Play as a context for relationships and learning in universal group postnatal parenting education in Aotearoa New Zealand
Type of content
The role of parenting in influencing life outcomes for children is significant, with parent- child relationships a key driver of development in the early years. The transition to parenthood in the postnatal period (birth to 1 year) can be a particularly vulnerable time for parents and coincides with a critical phase of growth and development for infants. Supporting and guiding parents with parenting education in this first year can be seen as a preventative intervention that can shape the futures of children and their families. This research focuses on universal level parenting programmes, accessible to all families in Aotearoa New Zealand. Of interest was how parent-child participation in play was being used within programmes where parents and their children attended together.
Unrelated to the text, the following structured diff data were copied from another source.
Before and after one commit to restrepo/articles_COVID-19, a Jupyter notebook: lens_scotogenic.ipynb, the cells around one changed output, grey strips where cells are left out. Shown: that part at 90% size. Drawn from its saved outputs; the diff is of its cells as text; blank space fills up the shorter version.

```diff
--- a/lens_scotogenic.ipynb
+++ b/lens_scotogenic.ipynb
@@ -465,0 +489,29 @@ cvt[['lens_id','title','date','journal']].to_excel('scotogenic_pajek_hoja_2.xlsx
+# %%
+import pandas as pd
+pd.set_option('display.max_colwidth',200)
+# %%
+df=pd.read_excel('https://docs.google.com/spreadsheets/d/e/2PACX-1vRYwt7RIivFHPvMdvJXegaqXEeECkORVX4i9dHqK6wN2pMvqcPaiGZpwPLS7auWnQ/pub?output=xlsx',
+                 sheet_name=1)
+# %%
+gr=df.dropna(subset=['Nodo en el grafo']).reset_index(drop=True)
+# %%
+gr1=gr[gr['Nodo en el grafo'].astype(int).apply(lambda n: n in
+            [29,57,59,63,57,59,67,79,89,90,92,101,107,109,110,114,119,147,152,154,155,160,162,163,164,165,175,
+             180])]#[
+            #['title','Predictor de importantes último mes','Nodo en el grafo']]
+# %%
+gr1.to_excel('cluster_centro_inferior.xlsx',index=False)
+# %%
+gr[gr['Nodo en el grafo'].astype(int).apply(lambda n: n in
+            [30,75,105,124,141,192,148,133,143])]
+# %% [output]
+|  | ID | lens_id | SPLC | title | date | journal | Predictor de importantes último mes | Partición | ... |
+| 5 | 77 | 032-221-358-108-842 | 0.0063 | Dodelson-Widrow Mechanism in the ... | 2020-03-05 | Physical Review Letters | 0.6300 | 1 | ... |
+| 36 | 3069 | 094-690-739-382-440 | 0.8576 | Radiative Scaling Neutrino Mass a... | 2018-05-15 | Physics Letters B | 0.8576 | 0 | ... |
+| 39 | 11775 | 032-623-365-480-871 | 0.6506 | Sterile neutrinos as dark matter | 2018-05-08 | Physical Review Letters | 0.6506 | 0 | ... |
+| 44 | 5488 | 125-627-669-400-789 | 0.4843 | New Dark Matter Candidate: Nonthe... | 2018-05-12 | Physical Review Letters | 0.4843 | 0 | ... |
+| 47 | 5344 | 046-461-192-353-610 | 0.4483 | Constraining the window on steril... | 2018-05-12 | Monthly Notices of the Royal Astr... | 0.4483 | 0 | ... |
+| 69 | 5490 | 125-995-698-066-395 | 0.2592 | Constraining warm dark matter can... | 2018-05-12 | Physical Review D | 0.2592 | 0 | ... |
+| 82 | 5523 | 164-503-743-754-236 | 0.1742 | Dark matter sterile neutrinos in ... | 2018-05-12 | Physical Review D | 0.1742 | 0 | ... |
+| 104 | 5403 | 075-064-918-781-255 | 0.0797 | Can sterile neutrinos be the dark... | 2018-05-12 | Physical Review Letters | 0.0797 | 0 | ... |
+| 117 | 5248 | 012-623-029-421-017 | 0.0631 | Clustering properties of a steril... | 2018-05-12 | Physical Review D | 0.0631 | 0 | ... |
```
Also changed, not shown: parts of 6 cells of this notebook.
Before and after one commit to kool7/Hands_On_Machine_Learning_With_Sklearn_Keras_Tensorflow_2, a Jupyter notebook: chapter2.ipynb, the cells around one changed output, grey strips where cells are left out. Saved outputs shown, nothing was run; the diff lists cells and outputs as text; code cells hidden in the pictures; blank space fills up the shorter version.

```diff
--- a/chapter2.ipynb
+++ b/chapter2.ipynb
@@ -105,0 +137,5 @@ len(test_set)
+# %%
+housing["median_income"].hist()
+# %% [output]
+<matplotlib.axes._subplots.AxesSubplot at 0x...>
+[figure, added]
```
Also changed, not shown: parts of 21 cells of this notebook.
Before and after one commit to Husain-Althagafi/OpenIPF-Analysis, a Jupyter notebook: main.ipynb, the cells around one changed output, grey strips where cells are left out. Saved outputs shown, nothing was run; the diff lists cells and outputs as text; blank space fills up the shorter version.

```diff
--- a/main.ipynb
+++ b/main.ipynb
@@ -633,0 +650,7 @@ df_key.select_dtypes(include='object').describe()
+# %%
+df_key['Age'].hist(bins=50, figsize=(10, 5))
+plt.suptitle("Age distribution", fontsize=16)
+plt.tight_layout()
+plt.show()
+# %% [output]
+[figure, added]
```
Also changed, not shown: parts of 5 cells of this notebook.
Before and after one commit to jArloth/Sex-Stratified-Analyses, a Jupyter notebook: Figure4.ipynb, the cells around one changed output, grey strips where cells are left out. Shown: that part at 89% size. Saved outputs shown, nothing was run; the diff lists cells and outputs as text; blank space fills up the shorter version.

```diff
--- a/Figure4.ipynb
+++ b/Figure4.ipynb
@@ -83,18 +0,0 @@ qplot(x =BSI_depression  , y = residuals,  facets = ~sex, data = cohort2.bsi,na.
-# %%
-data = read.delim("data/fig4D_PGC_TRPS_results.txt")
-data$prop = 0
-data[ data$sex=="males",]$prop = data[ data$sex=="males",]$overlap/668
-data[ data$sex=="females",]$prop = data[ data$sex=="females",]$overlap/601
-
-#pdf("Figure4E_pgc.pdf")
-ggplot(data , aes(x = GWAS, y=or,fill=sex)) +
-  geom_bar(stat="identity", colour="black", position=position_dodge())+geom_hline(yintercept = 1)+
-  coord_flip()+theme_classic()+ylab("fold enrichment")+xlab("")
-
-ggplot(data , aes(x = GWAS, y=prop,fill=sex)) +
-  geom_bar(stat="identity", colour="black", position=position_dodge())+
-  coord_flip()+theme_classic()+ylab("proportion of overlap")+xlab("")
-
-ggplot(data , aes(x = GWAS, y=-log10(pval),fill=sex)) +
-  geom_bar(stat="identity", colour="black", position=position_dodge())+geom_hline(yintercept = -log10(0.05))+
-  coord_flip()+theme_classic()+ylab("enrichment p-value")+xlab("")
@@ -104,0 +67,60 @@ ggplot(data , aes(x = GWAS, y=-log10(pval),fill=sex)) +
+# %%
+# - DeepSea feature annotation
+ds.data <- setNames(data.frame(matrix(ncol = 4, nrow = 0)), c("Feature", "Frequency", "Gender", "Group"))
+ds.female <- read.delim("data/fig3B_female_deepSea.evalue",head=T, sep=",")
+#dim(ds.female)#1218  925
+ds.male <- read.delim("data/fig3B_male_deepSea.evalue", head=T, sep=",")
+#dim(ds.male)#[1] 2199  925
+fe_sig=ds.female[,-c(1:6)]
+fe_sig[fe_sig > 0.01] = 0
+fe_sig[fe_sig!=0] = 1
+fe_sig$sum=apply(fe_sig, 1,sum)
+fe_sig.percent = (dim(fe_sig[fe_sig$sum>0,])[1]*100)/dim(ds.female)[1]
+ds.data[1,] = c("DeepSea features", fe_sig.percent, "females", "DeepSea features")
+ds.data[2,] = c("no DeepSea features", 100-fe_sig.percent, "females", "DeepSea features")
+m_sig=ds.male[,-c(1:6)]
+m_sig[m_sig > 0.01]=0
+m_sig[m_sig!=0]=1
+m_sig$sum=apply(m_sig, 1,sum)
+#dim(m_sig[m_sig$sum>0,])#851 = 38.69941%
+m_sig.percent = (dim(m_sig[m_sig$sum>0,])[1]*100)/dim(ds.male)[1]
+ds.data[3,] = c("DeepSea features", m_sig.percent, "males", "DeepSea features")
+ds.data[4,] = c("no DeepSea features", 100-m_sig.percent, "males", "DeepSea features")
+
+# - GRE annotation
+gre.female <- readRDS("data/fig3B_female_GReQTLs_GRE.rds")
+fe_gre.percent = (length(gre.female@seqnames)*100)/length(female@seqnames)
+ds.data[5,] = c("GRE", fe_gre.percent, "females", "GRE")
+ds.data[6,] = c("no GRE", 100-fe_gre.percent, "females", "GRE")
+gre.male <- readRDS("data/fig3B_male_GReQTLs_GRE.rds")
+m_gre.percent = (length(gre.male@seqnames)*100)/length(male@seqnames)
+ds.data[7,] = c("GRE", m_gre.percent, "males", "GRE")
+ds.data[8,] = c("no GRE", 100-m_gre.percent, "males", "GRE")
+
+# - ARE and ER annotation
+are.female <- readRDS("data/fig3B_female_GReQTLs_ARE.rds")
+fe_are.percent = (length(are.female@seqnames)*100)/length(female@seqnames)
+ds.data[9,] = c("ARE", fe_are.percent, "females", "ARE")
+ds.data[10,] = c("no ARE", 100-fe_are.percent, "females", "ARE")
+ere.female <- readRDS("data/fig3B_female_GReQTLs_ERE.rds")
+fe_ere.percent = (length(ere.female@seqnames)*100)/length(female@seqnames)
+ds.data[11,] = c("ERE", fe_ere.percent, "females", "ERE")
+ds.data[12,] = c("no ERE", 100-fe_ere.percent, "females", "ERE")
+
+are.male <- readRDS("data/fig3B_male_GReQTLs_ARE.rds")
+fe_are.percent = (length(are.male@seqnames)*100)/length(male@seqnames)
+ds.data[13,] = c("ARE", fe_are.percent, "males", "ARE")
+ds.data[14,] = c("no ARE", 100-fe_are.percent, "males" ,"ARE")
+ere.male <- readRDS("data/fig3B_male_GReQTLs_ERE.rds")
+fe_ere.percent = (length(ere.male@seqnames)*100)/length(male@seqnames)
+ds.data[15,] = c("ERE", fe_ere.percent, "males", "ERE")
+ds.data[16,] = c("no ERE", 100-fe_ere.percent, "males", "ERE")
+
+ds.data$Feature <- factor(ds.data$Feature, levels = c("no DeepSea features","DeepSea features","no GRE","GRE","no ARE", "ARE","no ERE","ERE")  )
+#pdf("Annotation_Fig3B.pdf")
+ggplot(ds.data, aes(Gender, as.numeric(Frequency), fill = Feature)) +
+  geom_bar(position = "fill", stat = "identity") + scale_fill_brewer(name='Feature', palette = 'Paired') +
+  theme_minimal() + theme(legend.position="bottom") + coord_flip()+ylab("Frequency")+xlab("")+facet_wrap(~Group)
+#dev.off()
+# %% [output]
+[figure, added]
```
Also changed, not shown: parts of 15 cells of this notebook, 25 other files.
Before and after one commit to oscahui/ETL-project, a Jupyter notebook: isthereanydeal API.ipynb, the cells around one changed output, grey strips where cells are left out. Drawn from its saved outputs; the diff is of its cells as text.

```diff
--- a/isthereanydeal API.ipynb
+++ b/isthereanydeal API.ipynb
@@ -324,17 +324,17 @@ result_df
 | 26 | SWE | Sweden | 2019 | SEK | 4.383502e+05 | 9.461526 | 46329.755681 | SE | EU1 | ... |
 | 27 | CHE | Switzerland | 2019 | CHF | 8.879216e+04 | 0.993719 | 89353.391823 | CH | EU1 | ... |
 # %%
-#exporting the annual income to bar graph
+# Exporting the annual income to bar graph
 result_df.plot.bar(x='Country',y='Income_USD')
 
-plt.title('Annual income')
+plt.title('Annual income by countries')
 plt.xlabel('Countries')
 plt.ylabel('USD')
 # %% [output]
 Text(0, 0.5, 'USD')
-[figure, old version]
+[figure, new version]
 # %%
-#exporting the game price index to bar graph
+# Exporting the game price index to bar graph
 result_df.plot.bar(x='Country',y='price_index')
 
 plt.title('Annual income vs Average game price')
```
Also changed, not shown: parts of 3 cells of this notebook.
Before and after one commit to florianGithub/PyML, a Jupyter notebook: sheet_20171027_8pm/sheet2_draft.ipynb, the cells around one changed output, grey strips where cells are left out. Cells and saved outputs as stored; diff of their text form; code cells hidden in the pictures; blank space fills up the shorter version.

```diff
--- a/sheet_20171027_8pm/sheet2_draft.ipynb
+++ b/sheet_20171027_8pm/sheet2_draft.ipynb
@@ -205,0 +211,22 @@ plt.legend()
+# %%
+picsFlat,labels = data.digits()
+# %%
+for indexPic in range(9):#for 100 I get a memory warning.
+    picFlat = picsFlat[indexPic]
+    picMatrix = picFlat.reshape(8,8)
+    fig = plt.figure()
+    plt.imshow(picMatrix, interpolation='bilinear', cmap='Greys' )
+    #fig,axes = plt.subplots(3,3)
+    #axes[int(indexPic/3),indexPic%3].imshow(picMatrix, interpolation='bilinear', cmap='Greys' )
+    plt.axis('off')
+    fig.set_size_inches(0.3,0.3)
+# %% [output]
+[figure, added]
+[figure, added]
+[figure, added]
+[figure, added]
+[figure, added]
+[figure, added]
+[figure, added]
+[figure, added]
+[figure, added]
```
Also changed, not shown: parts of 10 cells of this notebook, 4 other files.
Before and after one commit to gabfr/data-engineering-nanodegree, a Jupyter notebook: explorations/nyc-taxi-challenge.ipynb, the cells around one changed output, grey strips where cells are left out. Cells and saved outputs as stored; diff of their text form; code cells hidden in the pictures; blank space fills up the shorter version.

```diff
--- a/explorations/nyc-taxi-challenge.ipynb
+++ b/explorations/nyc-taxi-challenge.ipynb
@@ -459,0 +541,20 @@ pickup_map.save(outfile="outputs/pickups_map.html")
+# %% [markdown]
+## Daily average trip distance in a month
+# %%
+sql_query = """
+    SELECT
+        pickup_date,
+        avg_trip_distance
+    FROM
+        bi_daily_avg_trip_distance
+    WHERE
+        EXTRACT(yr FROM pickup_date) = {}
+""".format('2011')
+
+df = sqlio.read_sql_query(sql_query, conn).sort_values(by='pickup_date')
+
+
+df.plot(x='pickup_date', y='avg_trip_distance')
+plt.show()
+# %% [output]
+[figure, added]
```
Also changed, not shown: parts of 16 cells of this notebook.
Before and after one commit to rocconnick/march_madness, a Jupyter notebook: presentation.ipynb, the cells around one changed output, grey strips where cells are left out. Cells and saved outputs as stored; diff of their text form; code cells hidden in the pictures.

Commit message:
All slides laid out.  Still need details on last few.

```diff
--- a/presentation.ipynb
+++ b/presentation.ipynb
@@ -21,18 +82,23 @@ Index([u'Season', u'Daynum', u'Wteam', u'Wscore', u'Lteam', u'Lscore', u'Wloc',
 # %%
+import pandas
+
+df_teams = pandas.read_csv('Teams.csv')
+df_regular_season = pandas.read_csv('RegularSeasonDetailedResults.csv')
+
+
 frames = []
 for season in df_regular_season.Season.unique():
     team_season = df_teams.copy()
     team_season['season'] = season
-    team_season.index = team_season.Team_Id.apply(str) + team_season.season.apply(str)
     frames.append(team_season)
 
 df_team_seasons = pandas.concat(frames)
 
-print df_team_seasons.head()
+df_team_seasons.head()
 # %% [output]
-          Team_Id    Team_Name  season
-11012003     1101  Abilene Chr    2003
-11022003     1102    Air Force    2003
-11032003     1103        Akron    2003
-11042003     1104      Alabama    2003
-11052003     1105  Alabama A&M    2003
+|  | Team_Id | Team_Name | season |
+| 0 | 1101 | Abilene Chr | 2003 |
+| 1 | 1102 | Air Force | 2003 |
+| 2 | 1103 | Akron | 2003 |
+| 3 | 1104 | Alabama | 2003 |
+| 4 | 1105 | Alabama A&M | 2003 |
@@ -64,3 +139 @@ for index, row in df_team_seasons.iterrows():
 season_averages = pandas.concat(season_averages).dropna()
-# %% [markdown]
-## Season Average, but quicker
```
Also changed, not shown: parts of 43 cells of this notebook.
The use of play to enhance learning and relationships is well-evidenced, with play being central to early education curriculum and practice, and our understanding of early childhood development. This qualitative study sought to examine the conceptualisation, implementation, and effectiveness of parent-child participation in play by collecting and analysing the perspectives of facilitators working in universal group postnatal parenting education in Aotearoa New Zealand. Semi-structured interviews were conducted with seven experienced facilitators representing four different service providers – Whānau Āwhina Plunket (PEPE); Parents Centre Aotearoa (Baby and You/Moving and Munching); The Parenting Place (Space), and Playcentre Aotearoa New Zealand (Babies Can Play). The research findings showed facilitators had a strong shared conceptualisation of play which emphasised independent exploration, natural and familiar resources, and a child-centred approach to play as learning. Facilitator’s beliefs and values were reflected in the strategies and play environments utilised. Participation in play was seen by facilitators as an effective and valuable part of the parent education programmes that required flexibility and responsiveness to the needs of parents and infants. Some challenges were identified by facilitators in terms of curriculum delivery and adult learner engagement. This research provides evidence of play as an existing and common component of universal group postnatal parenting education in Aotearoa New Zealand with potential benefits for parents, young children, and their communities.